:: WHAT YOU ARE ASKED TO DO ::
Pictures in the records below are skipped; the rest is copied exactly.
───── RECORDS TO PROCESS
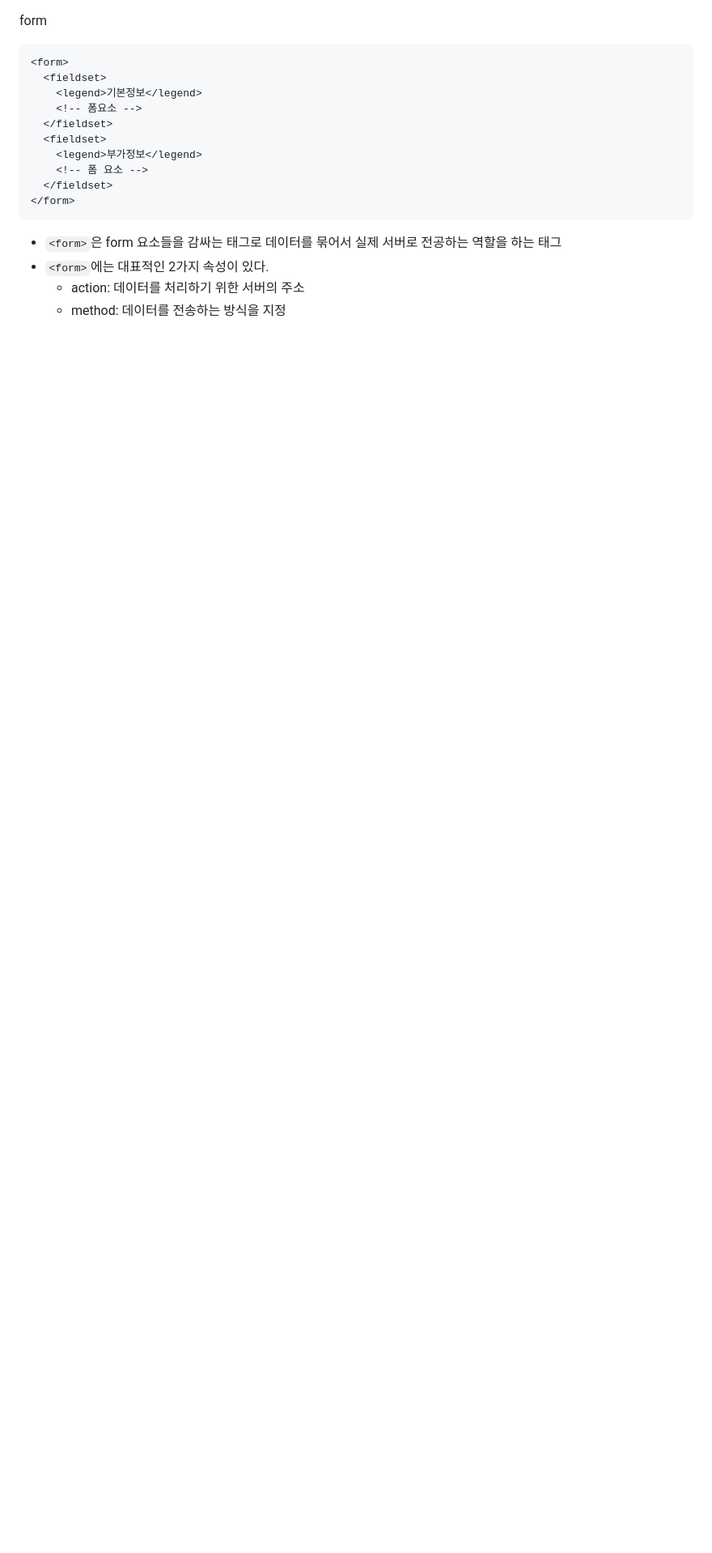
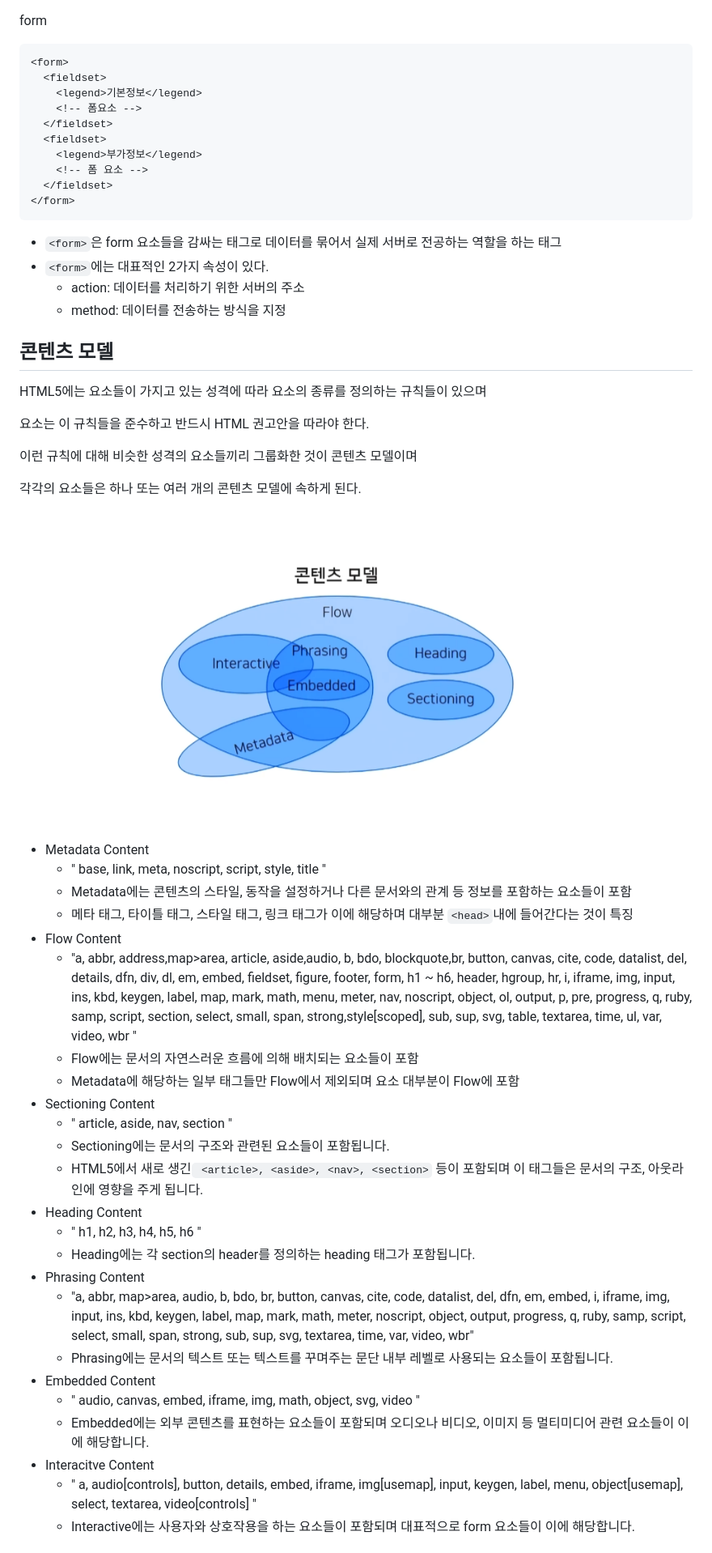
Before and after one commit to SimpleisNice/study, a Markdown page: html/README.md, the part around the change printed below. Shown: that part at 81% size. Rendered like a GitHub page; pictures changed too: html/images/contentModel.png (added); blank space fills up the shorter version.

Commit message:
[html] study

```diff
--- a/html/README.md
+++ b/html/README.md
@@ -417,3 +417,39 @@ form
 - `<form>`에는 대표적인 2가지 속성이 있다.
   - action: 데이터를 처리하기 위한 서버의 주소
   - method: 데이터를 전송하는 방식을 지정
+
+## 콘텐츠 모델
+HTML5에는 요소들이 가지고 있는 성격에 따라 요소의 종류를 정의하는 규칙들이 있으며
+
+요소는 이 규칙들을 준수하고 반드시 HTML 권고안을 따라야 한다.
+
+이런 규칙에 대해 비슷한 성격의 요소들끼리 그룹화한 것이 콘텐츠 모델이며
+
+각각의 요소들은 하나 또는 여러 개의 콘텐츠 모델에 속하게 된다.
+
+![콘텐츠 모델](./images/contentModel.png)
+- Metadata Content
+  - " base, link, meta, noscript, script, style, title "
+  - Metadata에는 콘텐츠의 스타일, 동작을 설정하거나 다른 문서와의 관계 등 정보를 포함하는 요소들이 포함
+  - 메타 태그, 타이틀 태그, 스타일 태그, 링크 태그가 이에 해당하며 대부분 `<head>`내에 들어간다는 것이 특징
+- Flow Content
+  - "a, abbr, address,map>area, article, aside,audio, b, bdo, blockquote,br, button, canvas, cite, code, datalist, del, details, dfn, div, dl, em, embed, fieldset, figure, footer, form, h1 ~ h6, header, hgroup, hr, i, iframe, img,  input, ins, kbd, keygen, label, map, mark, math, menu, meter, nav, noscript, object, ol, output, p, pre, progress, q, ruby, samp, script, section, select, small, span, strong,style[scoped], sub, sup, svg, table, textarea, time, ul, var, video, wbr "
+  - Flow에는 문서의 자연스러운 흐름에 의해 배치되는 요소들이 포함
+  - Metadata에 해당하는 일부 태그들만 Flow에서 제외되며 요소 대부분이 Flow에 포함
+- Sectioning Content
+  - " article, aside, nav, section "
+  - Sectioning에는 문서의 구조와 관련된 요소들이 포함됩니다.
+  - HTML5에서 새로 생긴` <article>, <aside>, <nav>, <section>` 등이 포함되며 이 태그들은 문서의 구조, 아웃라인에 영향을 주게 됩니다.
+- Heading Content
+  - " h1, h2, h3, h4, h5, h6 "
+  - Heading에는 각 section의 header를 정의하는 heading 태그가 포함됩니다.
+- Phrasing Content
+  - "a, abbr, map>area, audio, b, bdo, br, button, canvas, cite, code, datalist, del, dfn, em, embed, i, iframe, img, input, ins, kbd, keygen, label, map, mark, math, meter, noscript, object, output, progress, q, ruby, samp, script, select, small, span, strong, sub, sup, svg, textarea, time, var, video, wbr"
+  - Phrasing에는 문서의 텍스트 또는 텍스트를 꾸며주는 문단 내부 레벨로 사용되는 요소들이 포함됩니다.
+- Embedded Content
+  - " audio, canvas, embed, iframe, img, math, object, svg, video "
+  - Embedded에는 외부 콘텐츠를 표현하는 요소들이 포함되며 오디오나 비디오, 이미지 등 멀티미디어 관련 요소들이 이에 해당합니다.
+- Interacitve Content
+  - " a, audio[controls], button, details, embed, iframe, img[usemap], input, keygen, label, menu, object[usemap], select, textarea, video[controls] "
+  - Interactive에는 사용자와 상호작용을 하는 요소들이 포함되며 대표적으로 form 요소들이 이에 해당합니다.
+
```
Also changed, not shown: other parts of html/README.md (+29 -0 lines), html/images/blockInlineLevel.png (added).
──────────
:: SOLUTION TO THE PROBLEM ::
Before and after one commit to SimpleisNice/study, a Markdown page: html/README.md, the part around the change printed below. Shown: that part at 81% size. Rendered like a GitHub page; pictures changed too: html/images/contentModel.png (added); blank space fills up the shorter version.

Commit message:
[html] study

```diff
--- a/html/README.md
+++ b/html/README.md
@@ -417,3 +417,39 @@ form
 - `<form>`에는 대표적인 2가지 속성이 있다.
   - action: 데이터를 처리하기 위한 서버의 주소
   - method: 데이터를 전송하는 방식을 지정
+
+## 콘텐츠 모델
+HTML5에는 요소들이 가지고 있는 성격에 따라 요소의 종류를 정의하는 규칙들이 있으며
+
+요소는 이 규칙들을 준수하고 반드시 HTML 권고안을 따라야 한다.
+
+이런 규칙에 대해 비슷한 성격의 요소들끼리 그룹화한 것이 콘텐츠 모델이며
+
+각각의 요소들은 하나 또는 여러 개의 콘텐츠 모델에 속하게 된다.
+
+![콘텐츠 모델](./images/contentModel.png)
+- Metadata Content
+  - " base, link, meta, noscript, script, style, title "
+  - Metadata에는 콘텐츠의 스타일, 동작을 설정하거나 다른 문서와의 관계 등 정보를 포함하는 요소들이 포함
+  - 메타 태그, 타이틀 태그, 스타일 태그, 링크 태그가 이에 해당하며 대부분 `<head>`내에 들어간다는 것이 특징
+- Flow Content
+  - "a, abbr, address,map>area, article, aside,audio, b, bdo, blockquote,br, button, canvas, cite, code, datalist, del, details, dfn, div, dl, em, embed, fieldset, figure, footer, form, h1 ~ h6, header, hgroup, hr, i, iframe, img,  input, ins, kbd, keygen, label, map, mark, math, menu, meter, nav, noscript, object, ol, output, p, pre, progress, q, ruby, samp, script, section, select, small, span, strong,style[scoped], sub, sup, svg, table, textarea, time, ul, var, video, wbr "
+  - Flow에는 문서의 자연스러운 흐름에 의해 배치되는 요소들이 포함
+  - Metadata에 해당하는 일부 태그들만 Flow에서 제외되며 요소 대부분이 Flow에 포함
+- Sectioning Content
+  - " article, aside, nav, section "
+  - Sectioning에는 문서의 구조와 관련된 요소들이 포함됩니다.
+  - HTML5에서 새로 생긴` <article>, <aside>, <nav>, <section>` 등이 포함되며 이 태그들은 문서의 구조, 아웃라인에 영향을 주게 됩니다.
+- Heading Content
+  - " h1, h2, h3, h4, h5, h6 "
+  - Heading에는 각 section의 header를 정의하는 heading 태그가 포함됩니다.
+- Phrasing Content
+  - "a, abbr, map>area, audio, b, bdo, br, button, canvas, cite, code, datalist, del, dfn, em, embed, i, iframe, img, input, ins, kbd, keygen, label, map, mark, math, meter, noscript, object, output, progress, q, ruby, samp, script, select, small, span, strong, sub, sup, svg, textarea, time, var, video, wbr"
+  - Phrasing에는 문서의 텍스트 또는 텍스트를 꾸며주는 문단 내부 레벨로 사용되는 요소들이 포함됩니다.
+- Embedded Content
+  - " audio, canvas, embed, iframe, img, math, object, svg, video "
+  - Embedded에는 외부 콘텐츠를 표현하는 요소들이 포함되며 오디오나 비디오, 이미지 등 멀티미디어 관련 요소들이 이에 해당합니다.
+- Interacitve Content
+  - " a, audio[controls], button, details, embed, iframe, img[usemap], input, keygen, label, menu, object[usemap], select, textarea, video[controls] "
+  - Interactive에는 사용자와 상호작용을 하는 요소들이 포함되며 대표적으로 form 요소들이 이에 해당합니다.
+
```
Also changed, not shown: other parts of html/README.md (+29 -0 lines), html/images/blockInlineLevel.png (added).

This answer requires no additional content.